Dear Editor,
One measure of a healthy economy is unemployment figures. The lower the number, the better the health of a community, state or nation. That’s why we celebrate when a company announces a major expansion, and when a company decides to move jobs to Indiana.
The thing is, getting jobs to Indiana is only a part of the challenge. We also need to get people to the jobs. If we can’t do that, we’ll lose jobs. Employers will bypass us for other markets.
That’s why we need to strengthen our public transportation system.
This is not a theoretical problem. All across the state, employers are concerned and challenged by the fact that they have jobs they can’t fill. In many cases, those jobs are not far from qualified people who are looking for jobs. But there’s a link missing: transportation.
One way we can address this problem is by increasing Indiana’s Public Mass Transportation Fund (PMTF). That Fund, which supports public transportation across the state, has remained relatively flat – at $44 million – for 10 years, even though demand for and interest in transit has grown considerably.
As you’d expect, the PMTF funds mass transit systems (e.g. IndyGo) in big cities. But the PMTF also supports transit providers in nearly every Indiana county, serving people in smaller cities, towns and rural areas all across the state.
Take Hamilton County, for example. Janus Developmental Services operates Hamilton County Express. While the service is open to anyone, most riders are seniors and people with disabilities who are unable to drive.  All rides require a reservation, and reservation requests are granted on a first-come, first-served basis.
The problem is, the services can’t provide enough rides to fulfill all of the reservation requests.
What does that mean? It means some people who can’t afford to own a car won’t get to medical appointments. Some people with disabilities might not receive needed services. Senior citizens might not get out to do grocery shopping. And too many people will be isolated, cut off from their community and its amenities.
This problem is repeated in county after county, all across Central Indiana. Ridership is increasing and demand is up, but, because state funding is flat, trip denials are increasing as well.
Some of us who have been around a long time might find this problem surprising. We think of Indiana as a state where public transit isn’t needed. But things have changed. For a wide variety of reasons, more people need transit. They need it to connect with their communities, to enjoy community services, for daily basic necessities.
And they need it to get to jobs.

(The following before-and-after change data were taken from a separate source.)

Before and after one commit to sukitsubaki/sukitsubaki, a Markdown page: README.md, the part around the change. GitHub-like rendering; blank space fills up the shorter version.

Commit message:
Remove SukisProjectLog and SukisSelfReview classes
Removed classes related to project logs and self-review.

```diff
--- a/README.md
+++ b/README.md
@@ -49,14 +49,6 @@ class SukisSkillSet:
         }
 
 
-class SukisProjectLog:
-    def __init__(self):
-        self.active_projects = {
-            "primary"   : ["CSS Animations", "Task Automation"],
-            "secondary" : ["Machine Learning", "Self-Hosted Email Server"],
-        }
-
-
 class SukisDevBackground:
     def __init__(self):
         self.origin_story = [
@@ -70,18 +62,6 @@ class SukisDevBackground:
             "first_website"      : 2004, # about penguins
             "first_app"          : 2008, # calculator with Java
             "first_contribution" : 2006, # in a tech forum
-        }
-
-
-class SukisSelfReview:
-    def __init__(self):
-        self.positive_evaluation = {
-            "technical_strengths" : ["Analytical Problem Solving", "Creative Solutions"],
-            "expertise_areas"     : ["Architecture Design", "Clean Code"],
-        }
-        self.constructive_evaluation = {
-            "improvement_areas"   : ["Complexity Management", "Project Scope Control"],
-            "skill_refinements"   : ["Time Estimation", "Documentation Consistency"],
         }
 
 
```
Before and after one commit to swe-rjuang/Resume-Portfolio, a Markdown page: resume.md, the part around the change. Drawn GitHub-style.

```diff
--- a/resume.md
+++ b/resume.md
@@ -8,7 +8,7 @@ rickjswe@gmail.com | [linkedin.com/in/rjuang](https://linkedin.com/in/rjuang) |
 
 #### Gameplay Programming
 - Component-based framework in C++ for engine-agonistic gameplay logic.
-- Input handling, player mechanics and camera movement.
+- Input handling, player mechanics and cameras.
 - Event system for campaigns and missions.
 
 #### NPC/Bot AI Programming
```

If the economic health of our state relies on employment, then we should be doing all we can to make sure that all available workers can get to jobs. We don’t want willing workers to be cut off from employment opportunities, and we don’t want employers bypassing Indiana because we can’t get workers to their workplaces.
Let’s make sure we stay in the game. Let’s increase Indiana’s PMTF funding.
-Bill Ehret, Central Indiana Regional Transportation Authority board of directors